What the task requires:
Search the listing below for the string "navnestandard", then copy every line it appears in.

Records:

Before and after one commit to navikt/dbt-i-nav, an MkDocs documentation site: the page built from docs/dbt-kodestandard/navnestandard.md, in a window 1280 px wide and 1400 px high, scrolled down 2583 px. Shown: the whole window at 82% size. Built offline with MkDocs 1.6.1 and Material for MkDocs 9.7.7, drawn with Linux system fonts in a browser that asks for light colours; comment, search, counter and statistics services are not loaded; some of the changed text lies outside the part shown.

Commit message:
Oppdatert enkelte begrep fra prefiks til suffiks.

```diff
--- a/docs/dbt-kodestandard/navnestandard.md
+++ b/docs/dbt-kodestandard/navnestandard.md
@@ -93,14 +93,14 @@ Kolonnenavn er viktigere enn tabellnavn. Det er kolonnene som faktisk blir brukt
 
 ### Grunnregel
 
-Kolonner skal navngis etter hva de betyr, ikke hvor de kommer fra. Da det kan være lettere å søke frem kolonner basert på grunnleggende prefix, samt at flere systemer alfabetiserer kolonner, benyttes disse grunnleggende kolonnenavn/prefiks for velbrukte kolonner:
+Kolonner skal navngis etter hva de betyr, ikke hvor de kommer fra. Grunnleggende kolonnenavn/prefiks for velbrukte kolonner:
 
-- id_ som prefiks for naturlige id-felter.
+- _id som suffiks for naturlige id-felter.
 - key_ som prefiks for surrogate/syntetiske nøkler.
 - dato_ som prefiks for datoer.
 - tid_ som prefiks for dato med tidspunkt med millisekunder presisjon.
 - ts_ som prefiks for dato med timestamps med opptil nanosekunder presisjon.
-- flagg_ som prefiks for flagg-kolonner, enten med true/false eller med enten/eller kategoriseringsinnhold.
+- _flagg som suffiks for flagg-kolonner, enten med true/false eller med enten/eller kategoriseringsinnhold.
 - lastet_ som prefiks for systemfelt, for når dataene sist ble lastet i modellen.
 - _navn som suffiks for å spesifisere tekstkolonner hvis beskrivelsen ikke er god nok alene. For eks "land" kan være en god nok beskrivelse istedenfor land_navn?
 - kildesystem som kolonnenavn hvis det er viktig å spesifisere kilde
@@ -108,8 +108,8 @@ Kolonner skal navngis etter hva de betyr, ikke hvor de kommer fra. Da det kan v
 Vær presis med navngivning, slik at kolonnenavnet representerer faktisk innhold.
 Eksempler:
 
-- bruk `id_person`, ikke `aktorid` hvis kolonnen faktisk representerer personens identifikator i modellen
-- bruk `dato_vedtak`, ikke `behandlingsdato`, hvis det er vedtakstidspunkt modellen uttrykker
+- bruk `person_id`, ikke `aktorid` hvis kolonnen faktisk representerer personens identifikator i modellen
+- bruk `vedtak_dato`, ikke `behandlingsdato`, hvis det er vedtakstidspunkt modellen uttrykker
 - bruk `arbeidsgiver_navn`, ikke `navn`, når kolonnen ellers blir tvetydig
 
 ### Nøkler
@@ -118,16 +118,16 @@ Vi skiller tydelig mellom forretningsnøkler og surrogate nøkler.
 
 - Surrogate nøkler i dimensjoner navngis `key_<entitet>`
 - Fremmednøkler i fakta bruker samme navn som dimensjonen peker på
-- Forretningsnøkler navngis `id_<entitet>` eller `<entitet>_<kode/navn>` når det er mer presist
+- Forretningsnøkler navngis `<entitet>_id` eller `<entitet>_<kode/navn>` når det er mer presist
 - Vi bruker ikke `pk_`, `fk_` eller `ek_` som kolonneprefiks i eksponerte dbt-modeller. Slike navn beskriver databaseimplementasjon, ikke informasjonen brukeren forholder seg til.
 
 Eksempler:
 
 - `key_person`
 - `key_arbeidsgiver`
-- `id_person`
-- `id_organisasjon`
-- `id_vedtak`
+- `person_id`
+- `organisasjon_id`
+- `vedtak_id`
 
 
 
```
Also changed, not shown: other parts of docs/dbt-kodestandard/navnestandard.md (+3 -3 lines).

Response below:
Before and after one commit to navikt/dbt-i-nav, an MkDocs documentation site: the page built from docs/dbt-kodestandard/navnestandard.md, in a window 1280 px wide and 1400 px high, scrolled down 2583 px. Shown: the whole window at 82% size. Built offline with MkDocs 1.6.1 and Material for MkDocs 9.7.7, drawn with Linux system fonts in a browser that asks for light colours; comment, search, counter and statistics services are not loaded; some of the changed text lies outside the part shown.
--- a/docs/dbt-kodestandard/navnestandard.md
+++ b/docs/dbt-kodestandard/navnestandard.md
Also changed, not shown: other parts of docs/dbt-kodestandard/navnestandard.md (+3 -3 lines).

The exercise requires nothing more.